Here you can find first steps into Open Science…

General information

Here you can find information about general Open Science practices...

The term ‘Open Science’ describes various practices that have the goal to make scientific research more transparent and accessible. This should make research results more reliable, facilitate collaborations, and improve efficiency and quality of scientific research. Open Science practices include, for example, making all materials, data and code available for the public, publishing research results in open access journals and pre-registering studies.  

Further information:

Open data refers to making research data publicly available. In this way, the data can be reviewed to identify possible errors or confirm reported results, and it can further be reused beyond its original purpose, e.g. to explore related hypotheses, to conduct meta-analyses or to be subject to a historical analysis. There are several repositories where data can be made available to anyone. However, legal and ethical frameworks have to be considered when sharing data. In particular, it should be noted that data sets must be anonymized in order not to be subject to data protection laws. This means that the data do not or no longer allow an individual to be identified or become identifiable – either by specific information referencing the person or by any information that could be used by someone with knowledge of the individual to re-identify him or her. Please note that certain kinds of data (e.g., genetic or certain biometrical data) cannot be anonymized with currently available methods. Furthermore, copyright issues may also need to be considered.


Examples of repositories for making data publicly available:

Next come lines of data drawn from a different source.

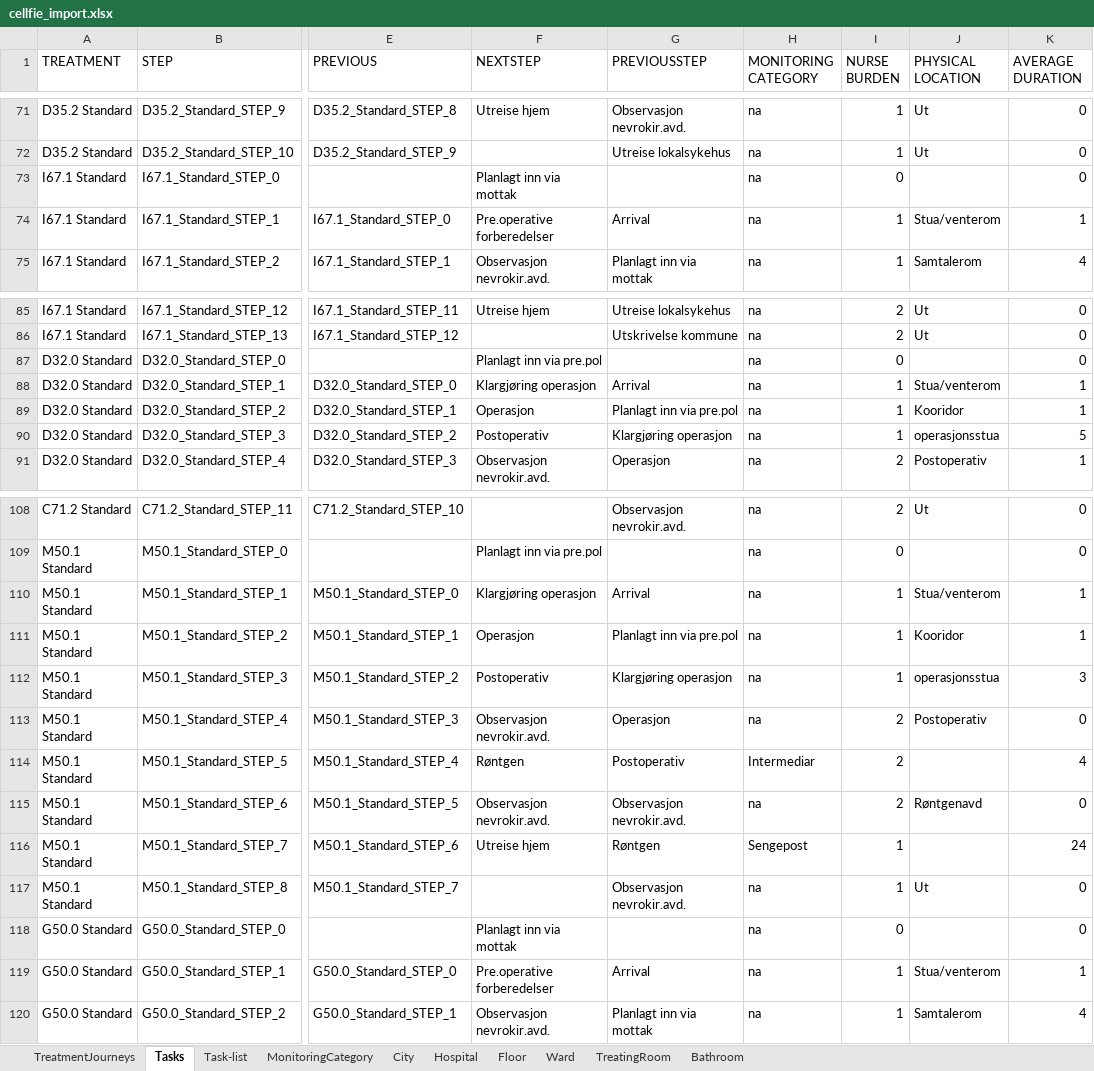
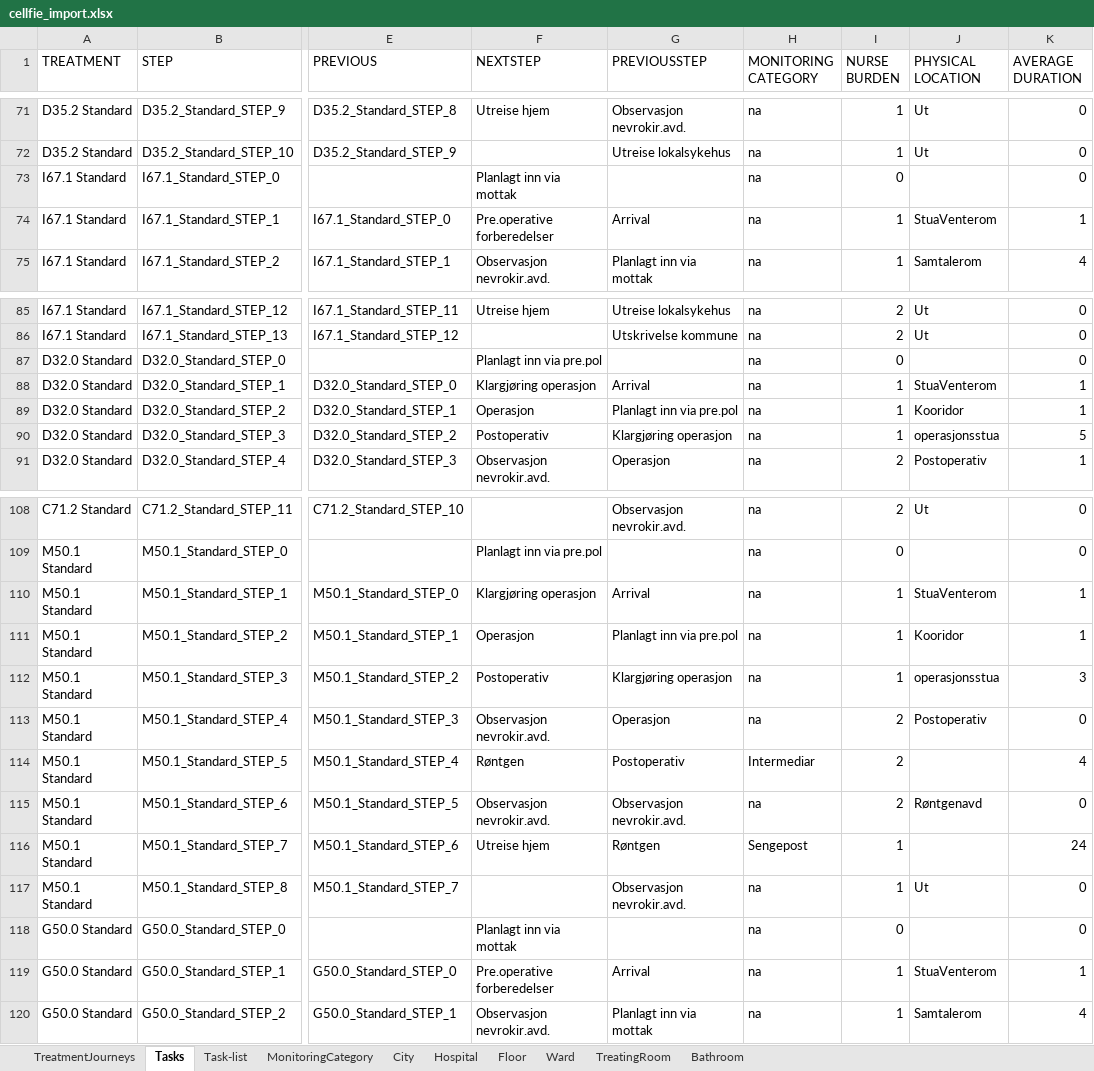
Before and after one commit to BedreFlyt/bedreflyt, an Excel workbook: ontology/v2.01/cellfie_import.xlsx, sheet Tasks, drawn as a sheet; only a part is shown, gaps mark what is left out; values as stored, in another font and other column widths than the file's, no borders; the diff covers the shown part only; the diff names each change by its address in the sheet, - before the commit and + after, or states it on an @@ line.

```diff
--- a/ontology/v2.01/cellfie_import.xlsx (sheet Tasks)
+++ b/ontology/v2.01/cellfie_import.xlsx (sheet Tasks)
-J74 (PHYSICAL LOCATION): Stua/venterom
+J74 (PHYSICAL LOCATION): StuaVenterom
-J88 (PHYSICAL LOCATION): Stua/venterom
+J88 (PHYSICAL LOCATION): StuaVenterom
-J110 (PHYSICAL LOCATION): Stua/venterom
+J110 (PHYSICAL LOCATION): StuaVenterom
-J119 (PHYSICAL LOCATION): Stua/venterom
+J119 (PHYSICAL LOCATION): StuaVenterom
```
Also changed, not shown: 7 edited cells elsewhere in this sheet, 2 other files.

A list of generalist repositories and registries of all repositories can be found here:

Further information: 

What is open and FAIR data?

What is research data management? 

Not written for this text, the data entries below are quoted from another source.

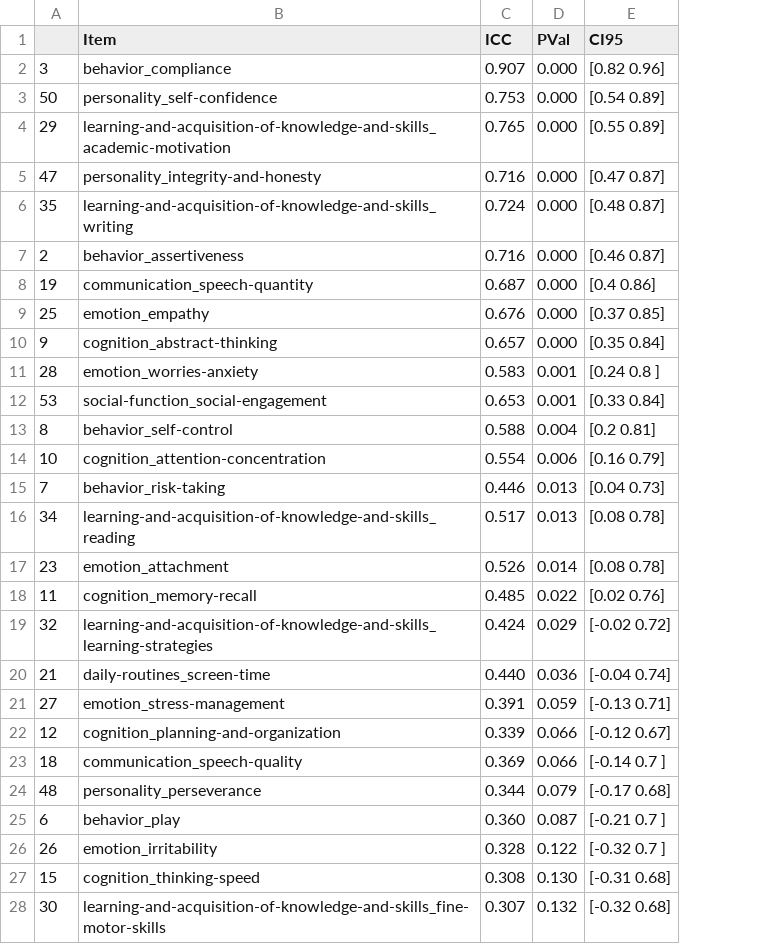
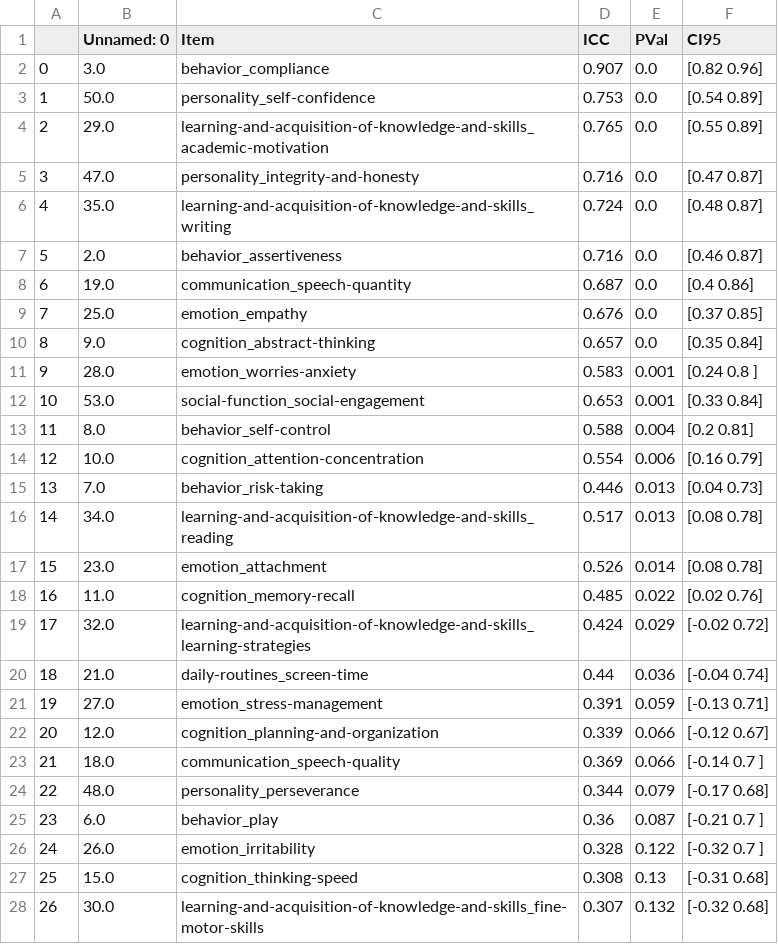
Before and after one commit to charlie42/lisa-school-2024, a CSV file: output/reliability/irr_suger_admin_1.csv, drawn as a sheet; only a part is shown; addresses are those after the commit; the diff covers the shown part only; the diff names each change by its address in the sheet, - before the commit and + after, or states it on an @@ line.

```diff
--- a/output/reliability/irr_suger_admin_1.csv
+++ b/output/reliability/irr_suger_admin_1.csv
+column B (Unnamed: 0), rows 2-28: 3.0 | 50.0 | 29.0 | 47.0 | 35.0 | 2.0 | 19.0 | 25.0 | 9.0 | 28.0 | 53.0 | 8.0 | 10.0 | 7.0 | 34.0 | 23.0 | 11.0 | 32.0 | 21.0 | 27.0 | 12.0 | 18.0 | 48.0 | 6.0 | 26.0 | 15.0 | 30.0
-A2: 3
+A2: 0
-E2:E10 (PVal): 0.000
+E2:E10 (PVal): 0.0
-A3: 50
+A3: 1
-A4: 29
+A4: 2
-A5: 47
+A5: 3
-A6: 35
+A6: 4
-A7: 2
+A7: 5
-A8: 19
+A8: 6
-A9: 25
+A9: 7
-A10: 9
+A10: 8
-A11: 28
+A11: 9
-A12: 53
+A12: 10
-A13: 8
+A13: 11
-A14: 10
+A14: 12
-A15: 7
+A15: 13
-A16: 34
+A16: 14
-A17: 23
+A17: 15
-A18: 11
+A18: 16
-A19: 32
+A19: 17
-A20: 21
+A20: 18
-D20 (ICC): 0.440
+D20 (ICC): 0.44
-A21: 27
+A21: 19
-A22: 12
+A22: 20
-A23: 18
+A23: 21
-A24: 48
+A24: 22
-A25: 6
+A25: 23
-D25 (ICC): 0.360
+D25 (ICC): 0.36
-A26: 26
+A26: 24
-A27: 15
+A27: 25
-E27 (PVal): 0.130
+E27 (PVal): 0.13
-A28: 30
+A28: 26
```
Also changed, not shown: 2 added rows, 1 removed row and 44 edited cells elsewhere in this file, output/reliability/irr_clichy_admin_1.csv, output/reliability/irr_clichy_admin_2.csv, 24 other files.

Introduction to repositories 

Legal questions in Open Science/ Research ethics and data protection

Anonymisation of data


Use open data in teaching

Steps to share your data

Publications are defined ‘open access' when they are downloadable free of cost and without any legal or technical barriers. The advantage is that a more equitable system of access to knowledge is provided. 

Two routes to open access can be distinguished: The gold route to open access means that the publication is immediately free to access via the journal’s website. The journals, in this case, can either be fully open access journals (where all content is published open access) or hybrid journals (subscription-based journals with the option to publish open access). Gold open access typically requires an article processing charge. The green route to open access (also known as self-archiving) means that researchers place the preprint or post-print version of their manuscript into a repository. In this case, the open access policy of the journal that publishes the article must be considered. 


Further information 

List of Open Access journals

Sharing preprints

Deceptive publishing

Preregistration means that the study, hypotheses, and/or analysis plans are specified prior to implementation and execution. This is to prevent hypotheses from being adjusted to fit the data after the fact, to more clearly distinguish data-contingent analysis (exploratory) from confirmatory hypothesis testing, and to increase transparency and rigor of research which may help to strengthen confidence in results.

There are a variety of sites where you can create a timestamped document in which you specify your study hypotheses and data analysis plans prior to your experiment/data analysis. For example:

Further information: 

Registered reports are a format of publication in which authors submit their manuscript to a journal prior to study implementation. In this way, methods and planned analyses are peer-reviewed before data collection and analysis. If the manuscript is accepted, the journal commits to publishing the study regardless of the results if the authors follow through with the registered methodology. After the study is completed and the data analyzed, a second peer review will take place to verify that the previously described protocol has been followed. Registered reports thus fulfill the same function as preregistrations, but additionally decouple the publication decision from the results.  As a consequence, this format reduces the rate of result-contingent publications and can help to reduce bias in the literature.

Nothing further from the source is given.